In Sri Lankan Singhala Buddhist areas he is known as Gana deviyo, and revered along with Buddha, Vishnu, Skanda and others.
Ganesha is a popular figure in Indian art. Unlike those of some deities, representations of Ganesha show wide variations and distinct patterns changing over time. He may be
portrayed standing, dancing, heroically taking action against demons, playing with his family as a boy, sitting down or on an elevated seat, or engaging in a range of contemporary
Ganesha images were prevalent in many parts of India by the 6th century. The 13th century statue pictured is typical of Ganesha statuary from 900–1200, after Ganesha had been
well-established as an independent deity with his own sect. This example features some of Ganesha’s common iconographic elements. A virtually identical statue has been dated between
973–1200 by Paul Martin-Dubost, and another similar statue is dated c. 12th century by Pratapaditya Pal. Ganesha has the head of an elephant and a big belly. This statue has

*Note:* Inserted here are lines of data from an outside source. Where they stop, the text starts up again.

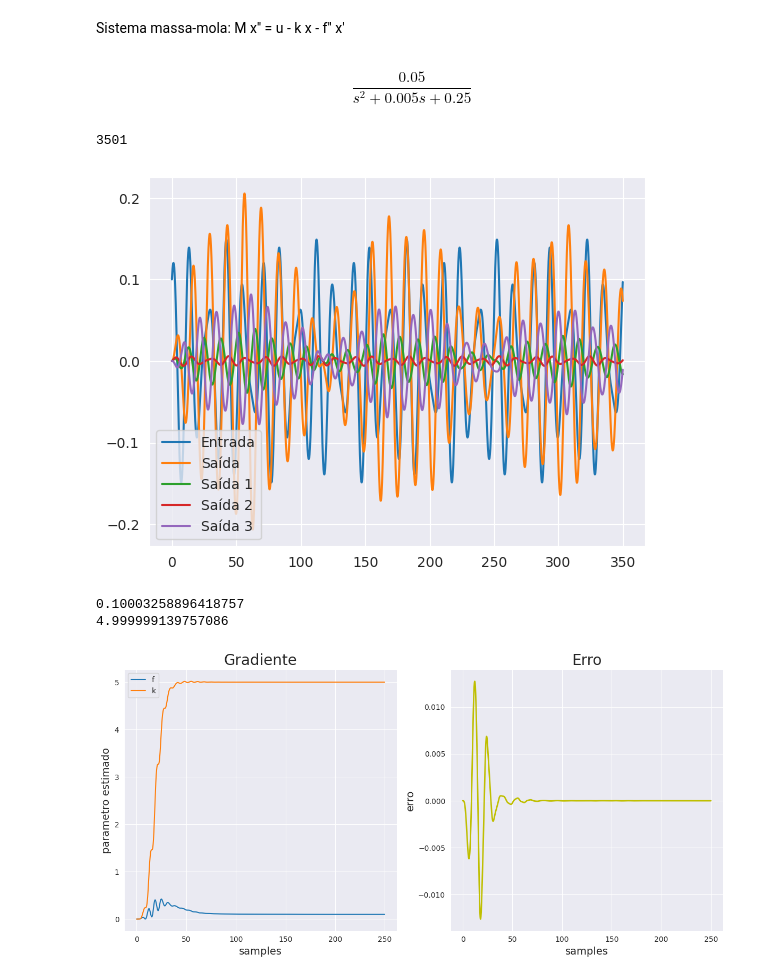
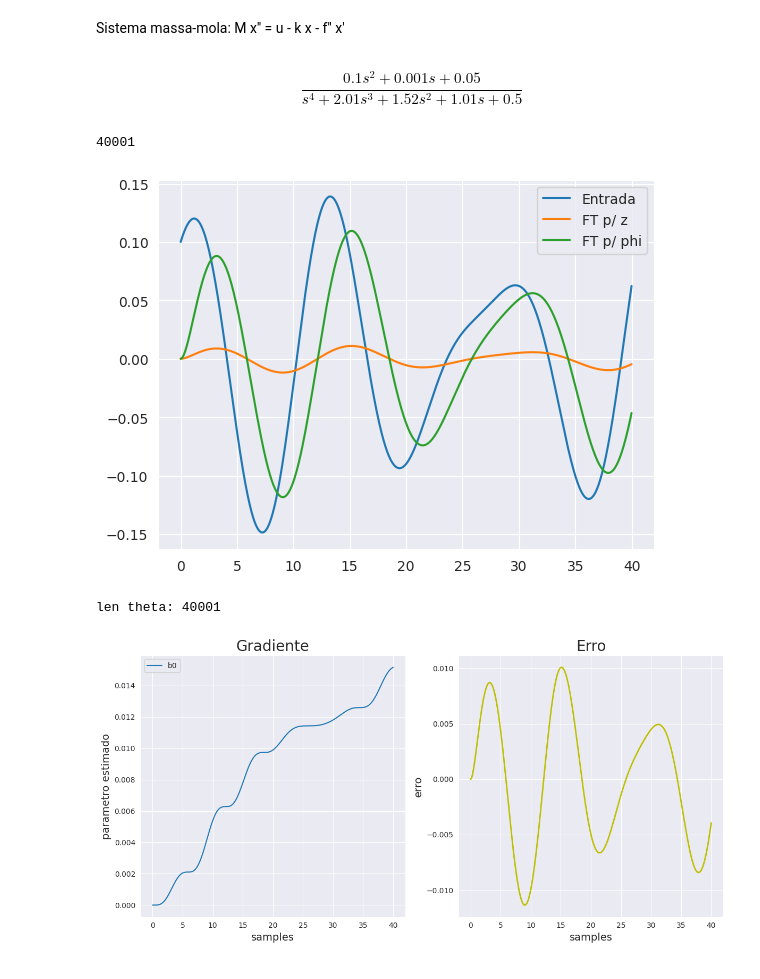
Before and after one commit to SKaiquelima/advanced-control, a Jupyter notebook: execs/exec2/exec2_1.ipynb, the cells around one changed output. Drawn from its saved outputs; the diff is of its cells as text; code cells hidden in the pictures.

```diff
--- a/execs/exec2/exec2_1.ipynb
+++ b/execs/exec2/exec2_1.ipynb
@@ -18,47 +18,51 @@ M = 10
 b0 = 1/M
 a1 = f/M
 a0 = k/M
-# %%
-# Definição das funções de transferência do sistema
-s = matlab.tf('s')
-
-ftx = b0 / (s**2 + a1 * s + a0)
-
-ftx1 = s**2/(s**2 + 2*s+1)*ftx
-ftx2 = b0/(s**2+2*s+1)
-ftx3 = -s/(s**2+2*s+1)*ftx
-ftx4 = -1/(s**2+2*s+1)*ftx
-
-ftx
-# %% [output]
-$$\frac{0.05}{s^2 + 0.005 s + 0.25}$$
+# %%
+# Definição das funções de transferência do sistema
+s = matlab.tf('s')
+
+# estimar z
+ftx = s**2 + a1 * s + a0
+# estimar phi
+ftx1 = 1
+
+# normalização
+lb = s**2 + 2*s + 1
+ftx = ftx/lb
+ftx1 = ftx1/lb
+
+# ?
+ftx = ftx * b0 / (s**2 + a1 * s + a0)
+
+ftx
+# %% [output]
+$$\frac{0.1 s^2 + 0.001 s + 0.05}{s^4 + 2.01 s^3 + 1.52 s^2 + 1.01 s + 0.5}$$
 # %%
 # Parâmetros de simulação
-N = 350
-dt = 0.1  # Taxa de amostragem
+N = 40
+dt = 0.001  # Taxa de amostragem
 T = np.arange(0, N + dt, dt)
 u = 0.1*np.cos(np.pi*T/7) + 0.05*np.sin(np.pi*T/5) # entrada
 
 len(T)
 # %% [output]
-3501
+40001
 # %%
 # Simulação dos modelos
-Y, T, _  = matlab.lsim(ftx, u, T)
-Y1, T, _ = matlab.lsim(ftx1, u, T)
-Y2, T, _ = matlab.lsim(ftx2, u, T)
-Y3, T, _ = matlab.lsim(ftx3, u, T)
-Y4, T, _ = matlab.lsim(ftx4, u, T)
+z, T, _  = matlab.lsim(ftx, u, T)
+phi, T, _ = matlab.lsim(ftx1, u, T)
+
 
 # Plotagem dos resultados juntos
-corte = len(T) - 1
+corte = 1*(len(T) - 1) # facilitar visualização
+corte = int(np.ceil(corte))
 plt.plot(T[:corte], u[:corte], label='Entrada')
-plt.plot(T[:corte], Y[:corte], label='Saída')
-plt.plot(T[:corte], Y1[:corte], label='Saída 1')
-plt.plot(T[:corte], Y2[:corte], label='Saída 2')
-plt.plot(T[:corte], Y3[:corte], label='Saída 3')
+plt.plot(T[:corte], z[:corte], label='FT p/ z')
+plt.plot(T[:corte], phi[:corte], label='FT p/ phi')
+
 plt.legend()
 plt.show()
 # %% [output]
-[figure, old version]
+[figure, new version]
 # %%
@@ -90,15 +87,13 @@ for k in range(0, int(N/dt)):
 # Crie uma figura com 1 linha e 2 colunas para os subplots
 fig, axs = plt.subplots(1, 2, figsize=(12, 6))
 
-corte = 2500
+print(f'len theta: {len(theta)}')
+corte = len(theta)
 
 fontesize = 14
 titlesize = 20
-theta[0, :] = 20 * theta[0, :]
-theta[1, :] = 20 * theta[1, :]
 # Primeiro subplot (Gráfico dos parâmetros estimados)
-axs[0].plot(T[:corte], theta[0, :][:corte], label='f')
-axs[0].plot(T[:corte], theta[1, :][:corte], label='k')
+axs[0].plot(T[:corte], theta[:corte], label='b0')
 axs[0].legend()
 axs[0].set_xlabel('samples', fontsize=fontesize)
 axs[0].set_ylabel('parametro estimado', fontsize=fontesize)
@@ -111,15 +106,11 @@ axs[1].set_ylabel('erro', fontsize=fontesize)
 axs[1].set_title('Erro', fontsize=titlesize)
 axs[1].grid(True)
 
-print(theta[0,3100])
-print(theta[1,3100])
-
 # Ajuste o espaço entre os subplots
 plt.tight_layout()
 
 # Exiba os subplots lado a lado
 plt.show()
 # %% [output]
-0.10003258896418757
-4.999999139757086
+len theta: 40001
-[figure, old version]
+[figure, new version]
```
Also changed, not shown: parts of 2 cells of this notebook, 1 other file.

four arms, which is common in depictions of Ganesha. He holds his own broken tusk in his lower-right hand and holds a delicacy, which he samples with his trunk, in his lower-left hand. The motif of Ganesha turning his trunk sharply to his left to taste a sweet in his lower-left hand is a particularly archaic feature. A more primitive statue in one of the Ellora Caves with this general form has been dated to the 7th century. Details of the other hands are difficult to make out on the statue shown. In the standard configuration, Ganesha typically holds an axe or a goad in one upper arm and a pasha (noose) in the other upper arm. In rare instances, he may be depicted with a human head.
The influence of this old constellation of iconographic elements can still be seen in contemporary representations of Ganesha. In one modern form, the only variation from these old
elements is that the lower-right hand does not hold the broken tusk but is turned towards the viewer in a gesture of protection or fearlessness (abhaya mudra). The same combination
of four arms and attributes occurs in statues of Ganesha dancing, which is a very popular theme.
ॐ ॐ7JJ Lord Ganesha British Intelligence SIS Section 6 http://www.sis.gov.uk
DBA DOUGLAS LEE THOMPSON